Print the entries exactly as given.

━━━━━ Record extracts ━━━━━

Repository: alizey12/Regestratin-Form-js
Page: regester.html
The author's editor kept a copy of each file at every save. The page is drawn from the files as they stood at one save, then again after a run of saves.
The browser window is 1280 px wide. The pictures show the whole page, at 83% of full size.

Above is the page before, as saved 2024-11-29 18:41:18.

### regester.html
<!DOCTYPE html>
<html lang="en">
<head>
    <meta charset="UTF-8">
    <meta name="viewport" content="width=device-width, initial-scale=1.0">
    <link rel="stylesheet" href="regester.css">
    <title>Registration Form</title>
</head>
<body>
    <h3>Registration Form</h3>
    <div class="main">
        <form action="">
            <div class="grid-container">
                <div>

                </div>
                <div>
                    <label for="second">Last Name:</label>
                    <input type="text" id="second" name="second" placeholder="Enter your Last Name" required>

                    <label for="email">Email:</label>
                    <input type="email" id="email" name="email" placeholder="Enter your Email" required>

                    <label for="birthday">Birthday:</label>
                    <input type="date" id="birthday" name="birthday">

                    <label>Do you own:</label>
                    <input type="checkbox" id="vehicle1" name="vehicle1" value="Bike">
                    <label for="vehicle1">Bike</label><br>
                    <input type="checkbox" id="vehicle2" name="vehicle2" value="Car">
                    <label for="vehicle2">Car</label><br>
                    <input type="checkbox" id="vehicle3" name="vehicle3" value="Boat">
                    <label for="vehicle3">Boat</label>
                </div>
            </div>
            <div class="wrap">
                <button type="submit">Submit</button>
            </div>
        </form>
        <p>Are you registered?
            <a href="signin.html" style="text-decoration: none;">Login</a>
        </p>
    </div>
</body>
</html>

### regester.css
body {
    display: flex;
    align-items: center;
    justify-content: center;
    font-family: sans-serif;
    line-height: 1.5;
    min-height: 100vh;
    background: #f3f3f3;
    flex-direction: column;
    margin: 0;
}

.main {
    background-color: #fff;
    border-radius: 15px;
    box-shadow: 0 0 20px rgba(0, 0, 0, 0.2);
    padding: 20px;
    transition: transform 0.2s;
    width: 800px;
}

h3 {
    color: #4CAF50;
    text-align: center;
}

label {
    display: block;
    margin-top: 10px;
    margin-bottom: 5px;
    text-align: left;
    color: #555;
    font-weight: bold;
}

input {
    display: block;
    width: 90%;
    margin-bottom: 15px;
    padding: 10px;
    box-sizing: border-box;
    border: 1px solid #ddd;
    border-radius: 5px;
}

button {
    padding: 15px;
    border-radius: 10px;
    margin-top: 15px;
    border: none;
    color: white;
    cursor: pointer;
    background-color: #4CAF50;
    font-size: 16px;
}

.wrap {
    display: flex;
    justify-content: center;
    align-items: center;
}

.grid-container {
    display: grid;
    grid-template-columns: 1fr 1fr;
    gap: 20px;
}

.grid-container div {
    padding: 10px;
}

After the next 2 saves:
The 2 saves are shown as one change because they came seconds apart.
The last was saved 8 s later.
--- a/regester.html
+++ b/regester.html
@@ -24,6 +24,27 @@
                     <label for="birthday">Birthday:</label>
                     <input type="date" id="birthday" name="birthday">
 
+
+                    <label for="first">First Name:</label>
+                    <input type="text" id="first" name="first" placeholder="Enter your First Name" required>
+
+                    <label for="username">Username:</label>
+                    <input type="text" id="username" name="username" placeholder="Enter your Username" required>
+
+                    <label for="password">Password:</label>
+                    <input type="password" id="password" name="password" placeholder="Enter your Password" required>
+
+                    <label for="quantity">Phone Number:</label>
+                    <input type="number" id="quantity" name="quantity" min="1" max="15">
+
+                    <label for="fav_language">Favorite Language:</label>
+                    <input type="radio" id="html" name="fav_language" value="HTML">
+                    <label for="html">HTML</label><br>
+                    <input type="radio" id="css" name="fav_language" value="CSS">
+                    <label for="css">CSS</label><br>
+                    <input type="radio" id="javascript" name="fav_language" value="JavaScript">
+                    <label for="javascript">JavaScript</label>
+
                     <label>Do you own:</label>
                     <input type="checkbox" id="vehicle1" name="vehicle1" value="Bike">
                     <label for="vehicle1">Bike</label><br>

━━━━━

▶ **Answer for the task**
Repository: alizey12/Regestratin-Form-js
Page: regester.html
The author's editor kept a copy of each file at every save. The page is drawn from the files as they stood at one save, then again after a run of saves.
The browser window is 1280 px wide. The pictures show the whole page, at 83% of full size.

Above is the page before, as saved 2024-11-29 18:41:18.

### regester.html
<!DOCTYPE html>
<html lang="en">
<head>
    <meta charset="UTF-8">
    <meta name="viewport" content="width=device-width, initial-scale=1.0">
    <link rel="stylesheet" href="regester.css">
    <title>Registration Form</title>
</head>
<body>
    <h3>Registration Form</h3>
    <div class="main">
        <form action="">
            <div class="grid-container">
                <div>

                </div>
                <div>
                    <label for="second">Last Name:</label>
                    <input type="text" id="second" name="second" placeholder="Enter your Last Name" required>

                    <label for="email">Email:</label>
                    <input type="email" id="email" name="email" placeholder="Enter your Email" required>

                    <label for="birthday">Birthday:</label>
                    <input type="date" id="birthday" name="birthday">

                    <label>Do you own:</label>
                    <input type="checkbox" id="vehicle1" name="vehicle1" value="Bike">
                    <label for="vehicle1">Bike</label><br>
                    <input type="checkbox" id="vehicle2" name="vehicle2" value="Car">
                    <label for="vehicle2">Car</label><br>
                    <input type="checkbox" id="vehicle3" name="vehicle3" value="Boat">
                    <label for="vehicle3">Boat</label>
                </div>
            </div>
            <div class="wrap">
                <button type="submit">Submit</button>
            </div>
        </form>
        <p>Are you registered?
            <a href="signin.html" style="text-decoration: none;">Login</a>
        </p>
    </div>
</body>
</html>

### regester.css
body {
    display: flex;
    align-items: center;
    justify-content: center;
    font-family: sans-serif;
    line-height: 1.5;
    min-height: 100vh;
    background: #f3f3f3;
    flex-direction: column;
    margin: 0;
}

.main {
    background-color: #fff;
    border-radius: 15px;
    box-shadow: 0 0 20px rgba(0, 0, 0, 0.2);
    padding: 20px;
    transition: transform 0.2s;
    width: 800px;
}

h3 {
    color: #4CAF50;
    text-align: center;
}

label {
    display: block;
    margin-top: 10px;
    margin-bottom: 5px;
    text-align: left;
    color: #555;
    font-weight: bold;
}

input {
    display: block;
    width: 90%;
    margin-bottom: 15px;
    padding: 10px;
    box-sizing: border-box;
    border: 1px solid #ddd;
    border-radius: 5px;
}

button {
    padding: 15px;
    border-radius: 10px;
    margin-top: 15px;
    border: none;
    color: white;
    cursor: pointer;
    background-color: #4CAF50;
    font-size: 16px;
}

.wrap {
    display: flex;
    justify-content: center;
    align-items: center;
}

.grid-container {
    display: grid;
    grid-template-columns: 1fr 1fr;
    gap: 20px;
}

.grid-container div {
    padding: 10px;
}

After the next 2 saves:
The 2 saves are shown as one change because they came seconds apart.
The last was saved 8 s later.
--- a/regester.html
+++ b/regester.html
@@ -24,6 +24,27 @@
                     <label for="birthday">Birthday:</label>
                     <input type="date" id="birthday" name="birthday">
 
+
+                    <label for="first">First Name:</label>
+                    <input type="text" id="first" name="first" placeholder="Enter your First Name" required>
+
+                    <label for="username">Username:</label>
+                    <input type="text" id="username" name="username" placeholder="Enter your Username" required>
+
+                    <label for="password">Password:</label>
+                    <input type="password" id="password" name="password" placeholder="Enter your Password" required>
+
+                    <label for="quantity">Phone Number:</label>
+                    <input type="number" id="quantity" name="quantity" min="1" max="15">
+
+                    <label for="fav_language">Favorite Language:</label>
+                    <input type="radio" id="html" name="fav_language" value="HTML">
+                    <label for="html">HTML</label><br>
+                    <input type="radio" id="css" name="fav_language" value="CSS">
+                    <label for="css">CSS</label><br>
+                    <input type="radio" id="javascript" name="fav_language" value="JavaScript">
+                    <label for="javascript">JavaScript</label>
+
                     <label>Do you own:</label>
                     <input type="checkbox" id="vehicle1" name="vehicle1" value="Bike">
                     <label for="vehicle1">Bike</label><br>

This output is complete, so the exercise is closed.